a decade ago

sometimes I have that sense of guilt now... not in a debilitating way but I wonder if I'm really ready to be a mother, if mom and child will just become a burden to dad, if I won't enjoy being a mom. I tell myself that the ability to have children, and raise a family, in a stable environment both emotionally and financially, gives us more than a lot of people in building a foundation and providing opportunity for our kids. I think it's how I shelter and release that opportunity that will help me get through the guilt and questioning I'm sure I'll also have once our children are with us. I also like reading stories from ladies like Jennie ^^ who've been there and seem to have well-adjusted, smart adult kids and realize that I too can do this. :kiss: no doom for you, your family and your life is beautiful.




a decade ago

#1. STOP IT!! RIGHT NOW!! All of the stupid little sh*t that you think you MUST do will not be remembered. Case in point: I took my 9- and 13-year old on a 17 day vacation. We went to Little Big Horn. We went well into Montana. We went to Jackson Hole, and Yellowstone. We stayed at a dude ranch, went whitewater rafting and saw bears and mooses. Meeses? Anyway....there were moments of grace and teachable moments. Quiet talks and moments of joy. A snowball fight on the Continental Divide in July. And what do my little wretches remember? They remember that their mother lost it in central Wyoming and flung a piece of convenience-store pizza at the SUV. They remember this well. And with glee. They tell everyone who comes to dinner about The Time Mom Fell Apart and Threw Pizza at a Car. They love me anyway. I love them anyway. It all works out. Even now, Will and Ellen know that you love them and that you will always take care of them. Don't drive yourself nuts on details.

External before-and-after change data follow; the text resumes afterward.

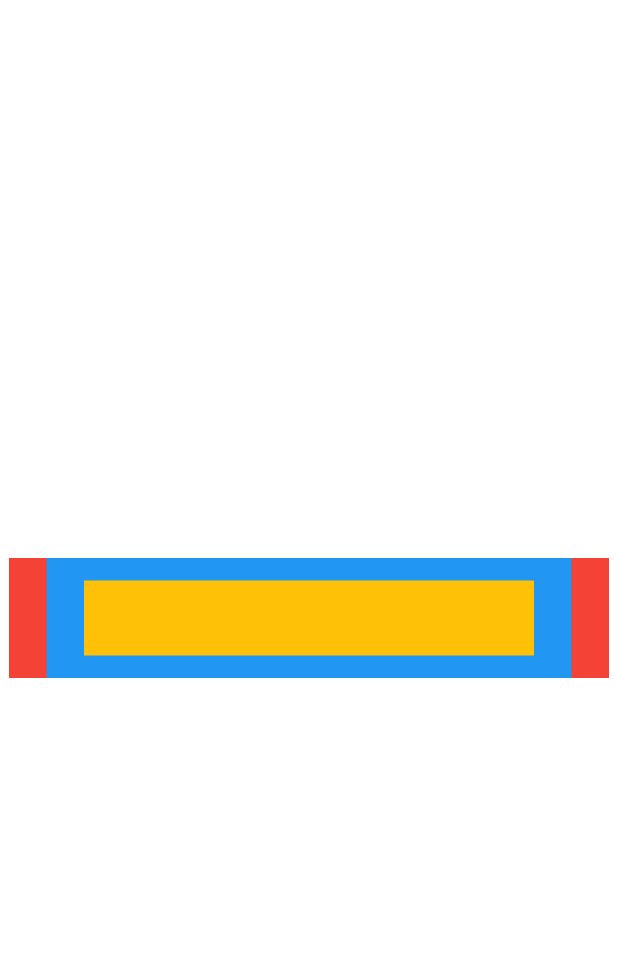
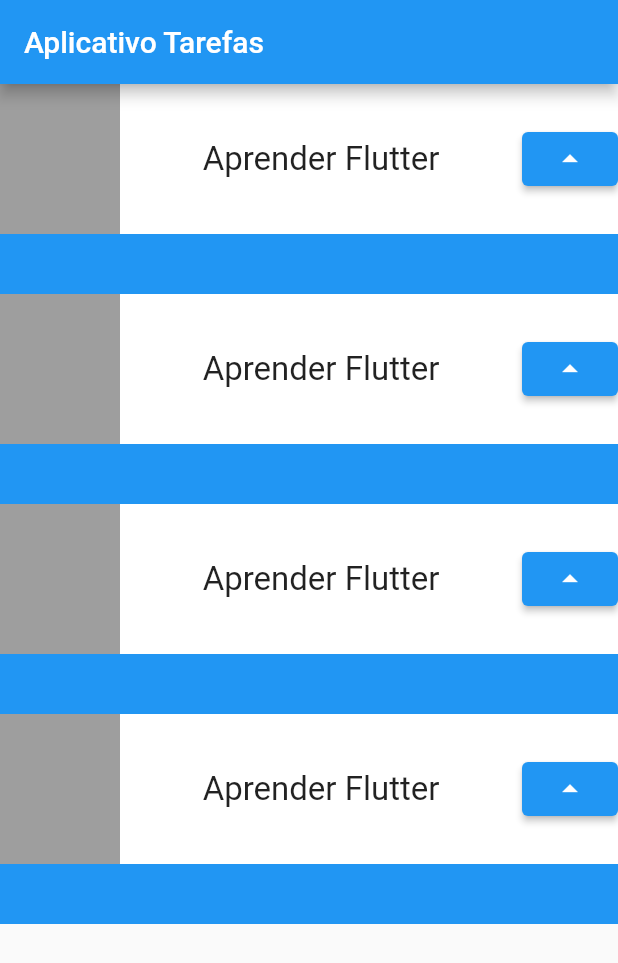
Before and after one commit to YuriHenriqueRezende/Mobile, a Flutter app: the screen it shows after launch, on a phone screen of 412 x 824 dp. Shown: the top 963 px of the screen. Run offline on Flutter 3.47's test engine with Material 2 defaults, Android fonts, the phone set to English and light mode, and no system bars.

Commit message:
Update main.dart

```diff
--- a/flutter/flutter_application_1/lib/main.dart
+++ b/flutter/flutter_application_1/lib/main.dart
@@ -11,42 +11,55 @@
   @override
   Widget build(BuildContext context) {
     return MaterialApp(
-        home: Container(
-            color: Colors.white, // cor do container principal
-            child: Column(
-              // coluna
-              mainAxisAlignment: MainAxisAlignment.spaceEvenly, // alinhamento
-              children: [
-                // estabelece relação dos componentes
-                Stack(
-                  alignment: AlignmentDirectional.center,
-                  children: [
-                    Container(
-                      color: Colors.red,
-                      width: 400,
-                      height: 80,
-                    ),
-                    Container(
-                      color: Colors.blue,
-                      width: 350,
-                      height: 80,
-                    ),
-                    Row(
-                      mainAxisAlignment: MainAxisAlignment.spaceEvenly,
-                      crossAxisAlignment: CrossAxisAlignment.end,
-                      children: [
-                        Container(
-                          color: Colors.amber,
-                          height: 50,
-                          width: 300,
-                    ),
-                  ],
-                )
-              ],
-            )
-          ]
-        )
+      home: Scaffold(
+        appBar: AppBar(
+          title: const Text('Aplicativo Tarefas'),
+        ),
+        body: const Column(
+          children: [
+            Task(),
+            Task(),
+            Task(),
+            Task(),
+          ],
+        ),
       ),
     );
   }
 }
+
+class Task extends StatelessWidget {
+  final String Tarefa;
+  const Task({super.key});
+
+  @override
+  Widget build(BuildContext context) {
+    return Container(
+      color: Colors.white,
+      child: Stack(
+        children: [
+          Container(color: Colors.blue, height: 140),
+          Container(
+            color: Colors.white,
+            height: 100,
+            child: Row(
+              mainAxisAlignment: MainAxisAlignment.spaceBetween,
+              children: [
+                Container(color: Colors.grey, height: 100, width: 80),
+                const Text(
+                  "Aprender Flutter",
+                  style: TextStyle(fontSize: 22),
+                ),
+                ElevatedButton(
+                    onPressed: () {
+                      print("Botão pressionado");
+                    },
+                    child: const Icon(Icons.arrow_drop_up)),
+              ],
+            ),
+          ),
+        ],
+      ),
+    );
+  }
+}
```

#2. Yes, you could. It would be harder, but you definitely could. Now aren't you glad that you don't have to? Don't look for trouble where there isn't any, kid.




a decade ago

I have the "oh my am I doing this mother thing right" feeling - but I haven't dropped him on his head yet.




a decade ago

oh Lynn. :barf3: I don't like Pee-li either but nothing will get me to root for the Patriots.